▶ **Work order**: Down to the final character, output the records below as they stand.

───

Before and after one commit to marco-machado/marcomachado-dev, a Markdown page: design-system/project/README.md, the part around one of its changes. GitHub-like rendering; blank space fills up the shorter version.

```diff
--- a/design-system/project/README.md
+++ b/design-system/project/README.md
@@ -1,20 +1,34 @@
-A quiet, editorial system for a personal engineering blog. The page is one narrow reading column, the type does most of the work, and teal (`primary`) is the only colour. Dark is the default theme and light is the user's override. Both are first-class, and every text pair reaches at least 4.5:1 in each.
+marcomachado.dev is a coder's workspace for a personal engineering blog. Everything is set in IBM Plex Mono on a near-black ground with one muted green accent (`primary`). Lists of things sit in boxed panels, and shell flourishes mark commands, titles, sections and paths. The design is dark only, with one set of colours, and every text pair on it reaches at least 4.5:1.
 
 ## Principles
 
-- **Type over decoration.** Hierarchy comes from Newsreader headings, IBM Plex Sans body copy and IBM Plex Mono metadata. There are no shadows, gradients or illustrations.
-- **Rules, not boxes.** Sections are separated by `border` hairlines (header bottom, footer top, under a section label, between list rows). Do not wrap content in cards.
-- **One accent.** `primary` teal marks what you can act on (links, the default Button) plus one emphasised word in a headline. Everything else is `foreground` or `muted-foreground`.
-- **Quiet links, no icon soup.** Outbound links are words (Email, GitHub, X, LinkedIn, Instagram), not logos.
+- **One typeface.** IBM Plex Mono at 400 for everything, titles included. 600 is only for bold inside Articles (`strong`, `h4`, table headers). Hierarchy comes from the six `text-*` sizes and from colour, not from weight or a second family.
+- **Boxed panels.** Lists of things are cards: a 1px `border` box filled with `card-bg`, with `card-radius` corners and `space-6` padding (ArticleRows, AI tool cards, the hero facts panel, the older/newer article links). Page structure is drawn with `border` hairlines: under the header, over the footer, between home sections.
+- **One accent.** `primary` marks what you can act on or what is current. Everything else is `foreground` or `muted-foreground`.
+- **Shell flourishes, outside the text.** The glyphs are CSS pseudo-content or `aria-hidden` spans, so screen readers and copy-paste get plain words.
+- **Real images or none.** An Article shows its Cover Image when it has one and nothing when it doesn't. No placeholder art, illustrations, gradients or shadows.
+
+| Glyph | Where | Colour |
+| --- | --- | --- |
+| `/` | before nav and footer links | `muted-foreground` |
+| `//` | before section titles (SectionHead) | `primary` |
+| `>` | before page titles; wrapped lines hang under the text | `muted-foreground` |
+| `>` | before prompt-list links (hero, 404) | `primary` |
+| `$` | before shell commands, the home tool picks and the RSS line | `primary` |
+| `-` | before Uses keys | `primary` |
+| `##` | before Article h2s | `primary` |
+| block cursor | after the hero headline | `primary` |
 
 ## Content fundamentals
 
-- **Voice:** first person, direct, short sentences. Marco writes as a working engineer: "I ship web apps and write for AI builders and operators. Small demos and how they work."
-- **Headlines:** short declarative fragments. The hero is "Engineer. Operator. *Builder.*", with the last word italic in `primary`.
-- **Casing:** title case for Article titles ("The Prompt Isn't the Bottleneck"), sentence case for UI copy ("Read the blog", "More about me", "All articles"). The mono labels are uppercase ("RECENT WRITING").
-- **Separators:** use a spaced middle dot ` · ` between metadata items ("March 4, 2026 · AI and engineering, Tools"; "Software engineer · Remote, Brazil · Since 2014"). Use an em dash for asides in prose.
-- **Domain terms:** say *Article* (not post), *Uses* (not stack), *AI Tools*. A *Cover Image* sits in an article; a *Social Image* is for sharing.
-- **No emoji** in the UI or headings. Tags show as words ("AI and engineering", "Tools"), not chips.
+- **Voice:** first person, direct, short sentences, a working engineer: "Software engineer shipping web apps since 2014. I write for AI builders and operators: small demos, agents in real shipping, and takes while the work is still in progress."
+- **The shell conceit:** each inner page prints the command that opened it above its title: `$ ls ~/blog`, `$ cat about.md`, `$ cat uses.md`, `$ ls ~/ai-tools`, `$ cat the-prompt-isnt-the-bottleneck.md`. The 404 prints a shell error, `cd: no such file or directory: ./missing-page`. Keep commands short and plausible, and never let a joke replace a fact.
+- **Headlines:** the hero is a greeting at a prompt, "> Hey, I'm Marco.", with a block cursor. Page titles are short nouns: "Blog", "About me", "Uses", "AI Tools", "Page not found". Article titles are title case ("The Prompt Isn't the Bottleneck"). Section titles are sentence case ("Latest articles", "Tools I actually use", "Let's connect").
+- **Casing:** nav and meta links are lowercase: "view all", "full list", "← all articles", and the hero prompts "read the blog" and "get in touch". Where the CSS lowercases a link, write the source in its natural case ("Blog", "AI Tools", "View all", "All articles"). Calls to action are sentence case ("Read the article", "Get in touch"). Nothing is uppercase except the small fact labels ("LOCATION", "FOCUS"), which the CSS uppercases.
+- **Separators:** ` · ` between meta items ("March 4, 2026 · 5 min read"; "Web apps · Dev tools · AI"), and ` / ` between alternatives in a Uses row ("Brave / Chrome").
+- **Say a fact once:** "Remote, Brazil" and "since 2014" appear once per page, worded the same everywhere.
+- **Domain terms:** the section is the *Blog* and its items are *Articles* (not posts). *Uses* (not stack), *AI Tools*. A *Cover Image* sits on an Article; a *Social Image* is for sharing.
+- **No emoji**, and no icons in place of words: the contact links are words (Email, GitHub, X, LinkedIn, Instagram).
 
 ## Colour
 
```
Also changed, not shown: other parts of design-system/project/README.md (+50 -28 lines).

───

▶ **Exercise result**:
Before and after one commit to marco-machado/marcomachado-dev, a Markdown page: design-system/project/README.md, the part around one of its changes. GitHub-like rendering; blank space fills up the shorter version.

```diff
--- a/design-system/project/README.md
+++ b/design-system/project/README.md
@@ -1,20 +1,34 @@
-A quiet, editorial system for a personal engineering blog. The page is one narrow reading column, the type does most of the work, and teal (`primary`) is the only colour. Dark is the default theme and light is the user's override. Both are first-class, and every text pair reaches at least 4.5:1 in each.
+marcomachado.dev is a coder's workspace for a personal engineering blog. Everything is set in IBM Plex Mono on a near-black ground with one muted green accent (`primary`). Lists of things sit in boxed panels, and shell flourishes mark commands, titles, sections and paths. The design is dark only, with one set of colours, and every text pair on it reaches at least 4.5:1.
 
 ## Principles
 
-- **Type over decoration.** Hierarchy comes from Newsreader headings, IBM Plex Sans body copy and IBM Plex Mono metadata. There are no shadows, gradients or illustrations.
-- **Rules, not boxes.** Sections are separated by `border` hairlines (header bottom, footer top, under a section label, between list rows). Do not wrap content in cards.
-- **One accent.** `primary` teal marks what you can act on (links, the default Button) plus one emphasised word in a headline. Everything else is `foreground` or `muted-foreground`.
-- **Quiet links, no icon soup.** Outbound links are words (Email, GitHub, X, LinkedIn, Instagram), not logos.
+- **One typeface.** IBM Plex Mono at 400 for everything, titles included. 600 is only for bold inside Articles (`strong`, `h4`, table headers). Hierarchy comes from the six `text-*` sizes and from colour, not from weight or a second family.
+- **Boxed panels.** Lists of things are cards: a 1px `border` box filled with `card-bg`, with `card-radius` corners and `space-6` padding (ArticleRows, AI tool cards, the hero facts panel, the older/newer article links). Page structure is drawn with `border` hairlines: under the header, over the footer, between home sections.
+- **One accent.** `primary` marks what you can act on or what is current. Everything else is `foreground` or `muted-foreground`.
+- **Shell flourishes, outside the text.** The glyphs are CSS pseudo-content or `aria-hidden` spans, so screen readers and copy-paste get plain words.
+- **Real images or none.** An Article shows its Cover Image when it has one and nothing when it doesn't. No placeholder art, illustrations, gradients or shadows.
+
+| Glyph | Where | Colour |
+| --- | --- | --- |
+| `/` | before nav and footer links | `muted-foreground` |
+| `//` | before section titles (SectionHead) | `primary` |
+| `>` | before page titles; wrapped lines hang under the text | `muted-foreground` |
+| `>` | before prompt-list links (hero, 404) | `primary` |
+| `$` | before shell commands, the home tool picks and the RSS line | `primary` |
+| `-` | before Uses keys | `primary` |
+| `##` | before Article h2s | `primary` |
+| block cursor | after the hero headline | `primary` |
 
 ## Content fundamentals
 
-- **Voice:** first person, direct, short sentences. Marco writes as a working engineer: "I ship web apps and write for AI builders and operators. Small demos and how they work."
-- **Headlines:** short declarative fragments. The hero is "Engineer. Operator. *Builder.*", with the last word italic in `primary`.
-- **Casing:** title case for Article titles ("The Prompt Isn't the Bottleneck"), sentence case for UI copy ("Read the blog", "More about me", "All articles"). The mono labels are uppercase ("RECENT WRITING").
-- **Separators:** use a spaced middle dot ` · ` between metadata items ("March 4, 2026 · AI and engineering, Tools"; "Software engineer · Remote, Brazil · Since 2014"). Use an em dash for asides in prose.
-- **Domain terms:** say *Article* (not post), *Uses* (not stack), *AI Tools*. A *Cover Image* sits in an article; a *Social Image* is for sharing.
-- **No emoji** in the UI or headings. Tags show as words ("AI and engineering", "Tools"), not chips.
+- **Voice:** first person, direct, short sentences, a working engineer: "Software engineer shipping web apps since 2014. I write for AI builders and operators: small demos, agents in real shipping, and takes while the work is still in progress."
+- **The shell conceit:** each inner page prints the command that opened it above its title: `$ ls ~/blog`, `$ cat about.md`, `$ cat uses.md`, `$ ls ~/ai-tools`, `$ cat the-prompt-isnt-the-bottleneck.md`. The 404 prints a shell error, `cd: no such file or directory: ./missing-page`. Keep commands short and plausible, and never let a joke replace a fact.
+- **Headlines:** the hero is a greeting at a prompt, "> Hey, I'm Marco.", with a block cursor. Page titles are short nouns: "Blog", "About me", "Uses", "AI Tools", "Page not found". Article titles are title case ("The Prompt Isn't the Bottleneck"). Section titles are sentence case ("Latest articles", "Tools I actually use", "Let's connect").
+- **Casing:** nav and meta links are lowercase: "view all", "full list", "← all articles", and the hero prompts "read the blog" and "get in touch". Where the CSS lowercases a link, write the source in its natural case ("Blog", "AI Tools", "View all", "All articles"). Calls to action are sentence case ("Read the article", "Get in touch"). Nothing is uppercase except the small fact labels ("LOCATION", "FOCUS"), which the CSS uppercases.
+- **Separators:** ` · ` between meta items ("March 4, 2026 · 5 min read"; "Web apps · Dev tools · AI"), and ` / ` between alternatives in a Uses row ("Brave / Chrome").
+- **Say a fact once:** "Remote, Brazil" and "since 2014" appear once per page, worded the same everywhere.
+- **Domain terms:** the section is the *Blog* and its items are *Articles* (not posts). *Uses* (not stack), *AI Tools*. A *Cover Image* sits on an Article; a *Social Image* is for sharing.
+- **No emoji**, and no icons in place of words: the contact links are words (Email, GitHub, X, LinkedIn, Instagram).
 
 ## Colour
 
```
Also changed, not shown: other parts of design-system/project/README.md (+50 -28 lines).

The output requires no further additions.